Taken from the Guardian
-Cairo - September 2010
The daughter of the former Egyptian president Anwar Sadat is going to court to defend her late father against allegations that he murdered Gamal Abdel Nasser, founding father of the modern Egyptian republic.
Sadat, most famous for his controversial peace deal with Israel at Camp David, took over the presidency after Nasser's unexpected death in 1970 from a heart attack that some doctors attributed to poisoning.
Last week, Mohamed Hassanein Heikal, a veteran Egyptian journalist and former Sadat aide, used his show on al-Jazeera television to give an account of Nasser's final days, which included several hints that the second president's death might not have been natural.
In what the Egyptian press have dubbed a "40-year bombshell", Heikal recalled an incident at a Cairo hotel where Nasser was meeting the late Palestinian leader Yasser Arafat. According to Heikal the two leaders had a heated argument, after which Nasser looked so nervous that Sadat, who was vice-president at the time, offered to fetch him a cup of coffee.
Heikal alleges that Sadat ordered the president's private cook out of the kitchen and made the coffee himself, which Nasser drank. Three days later Nasser collapsed and died, bringing several million mourners out on to the streets of Cairo and leading one best-selling Arab newspaper to declare that "one hundred million people – the Arabs – are now orphans."
Sadat's family have responded angrily to what they see as an attempt to link Sadat, who was later assassinated by radical Islamists, to his predecessor's death.
One daughter took to the airwaves to dismiss the claim as false, while another has filed an official complaint with the Egyptian prosecutor-general, accusing Heikal of libel and slander.
"What Heikal said has inflicted tremendous damage on me and my family and hurt our feelings deeply," wrote Ruqaya Sadat in her submission to the courts.

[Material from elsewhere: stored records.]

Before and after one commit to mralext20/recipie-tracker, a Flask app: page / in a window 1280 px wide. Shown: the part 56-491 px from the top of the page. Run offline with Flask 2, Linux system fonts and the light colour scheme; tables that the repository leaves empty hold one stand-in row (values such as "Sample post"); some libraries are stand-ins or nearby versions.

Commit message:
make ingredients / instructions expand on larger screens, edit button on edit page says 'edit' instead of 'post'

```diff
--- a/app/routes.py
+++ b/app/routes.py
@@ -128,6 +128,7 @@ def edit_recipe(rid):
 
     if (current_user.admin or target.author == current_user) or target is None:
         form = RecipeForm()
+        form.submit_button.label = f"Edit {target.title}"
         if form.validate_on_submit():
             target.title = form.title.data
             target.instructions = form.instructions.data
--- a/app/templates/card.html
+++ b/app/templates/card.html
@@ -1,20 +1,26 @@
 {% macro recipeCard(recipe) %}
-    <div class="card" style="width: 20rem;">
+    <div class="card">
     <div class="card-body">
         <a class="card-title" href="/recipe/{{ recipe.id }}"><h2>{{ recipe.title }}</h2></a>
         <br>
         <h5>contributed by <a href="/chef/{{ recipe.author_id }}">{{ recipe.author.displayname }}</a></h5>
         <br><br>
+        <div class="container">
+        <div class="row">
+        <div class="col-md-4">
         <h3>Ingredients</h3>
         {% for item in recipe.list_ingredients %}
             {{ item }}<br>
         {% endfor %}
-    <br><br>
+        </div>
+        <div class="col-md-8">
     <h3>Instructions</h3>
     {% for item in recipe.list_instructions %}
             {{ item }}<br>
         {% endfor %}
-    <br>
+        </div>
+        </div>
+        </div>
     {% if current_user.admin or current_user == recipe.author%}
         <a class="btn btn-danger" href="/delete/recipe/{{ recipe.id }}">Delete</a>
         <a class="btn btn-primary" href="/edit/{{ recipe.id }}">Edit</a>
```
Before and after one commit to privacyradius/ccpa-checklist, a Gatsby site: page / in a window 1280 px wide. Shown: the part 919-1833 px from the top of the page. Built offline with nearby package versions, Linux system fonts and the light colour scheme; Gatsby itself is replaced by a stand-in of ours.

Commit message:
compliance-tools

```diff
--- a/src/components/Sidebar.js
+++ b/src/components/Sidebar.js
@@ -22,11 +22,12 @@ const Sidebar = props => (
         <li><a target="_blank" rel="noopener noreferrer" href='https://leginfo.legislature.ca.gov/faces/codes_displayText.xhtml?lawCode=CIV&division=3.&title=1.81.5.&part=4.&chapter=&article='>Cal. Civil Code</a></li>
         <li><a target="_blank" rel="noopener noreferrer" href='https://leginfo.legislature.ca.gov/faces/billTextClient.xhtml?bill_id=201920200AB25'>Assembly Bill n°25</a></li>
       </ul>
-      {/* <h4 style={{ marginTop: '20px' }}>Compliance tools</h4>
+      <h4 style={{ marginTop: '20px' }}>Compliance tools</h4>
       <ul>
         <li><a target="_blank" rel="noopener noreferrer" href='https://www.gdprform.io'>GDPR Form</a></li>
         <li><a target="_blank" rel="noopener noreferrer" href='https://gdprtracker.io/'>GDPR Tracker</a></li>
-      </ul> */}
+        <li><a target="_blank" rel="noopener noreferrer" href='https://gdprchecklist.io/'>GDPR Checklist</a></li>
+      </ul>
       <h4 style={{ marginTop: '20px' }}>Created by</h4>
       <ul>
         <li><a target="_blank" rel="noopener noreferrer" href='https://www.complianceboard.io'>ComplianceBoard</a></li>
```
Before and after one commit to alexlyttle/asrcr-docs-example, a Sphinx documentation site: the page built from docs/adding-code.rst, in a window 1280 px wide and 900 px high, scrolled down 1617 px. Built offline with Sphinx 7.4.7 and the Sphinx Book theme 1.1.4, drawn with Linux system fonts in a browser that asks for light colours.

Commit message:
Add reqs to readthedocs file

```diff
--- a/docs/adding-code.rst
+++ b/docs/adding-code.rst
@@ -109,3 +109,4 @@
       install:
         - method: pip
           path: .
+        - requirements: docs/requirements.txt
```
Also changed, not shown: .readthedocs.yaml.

Offering an intriguing insight into the detachment of political leaders from their people, Sadat’s family have argued that Heikal’s account cannot be true – because Sadat was incapable of making a cup of coffee on his own.
On the same TV show Heikal, one of the oldest and most high-profile public commentators in the Middle East, went on to say that he thought it "unlikely" Sadat had poisoned Nasser's coffee, but that qualification has failed to quell the storm. Many observers believe that the commentator's on-air statements, which included the line, "there's no proof [that Nasser was murdered], but a lot of speculations," were deliberately designed to cast suspicion on Sadat.
"This is a brawl between celebrity and senility," said Hisham Kassem, a prominent Egyptian publisher. "Heikal has had nothing to say over the past four decades and his TV show has become increasingly insignificant, so he's trying to drum up some publicity.
"Ruqaya Sadat wants to sue practically anyone who mentions her father outside the context of a god. The fact that so much has been made of this story is a sad reflection on the state of the Egyptian press."
The controversy has erupted just as extra attention is being heaped on the legacy of Nasser, a towering historical figure who styled himself not only as a revolutionary leader of the Arab World but also as a global champion of developing and post-colonial nations throughout the 1950s and 60s.
The Egyptian government recently announced that Nasser’s former Cairo home would be turned into a national museum; in an ironic twist of fate that reflects the transition Egypt has undergone since the demise of its socialist talisman, the construction of the museum will be contracted out to a private company.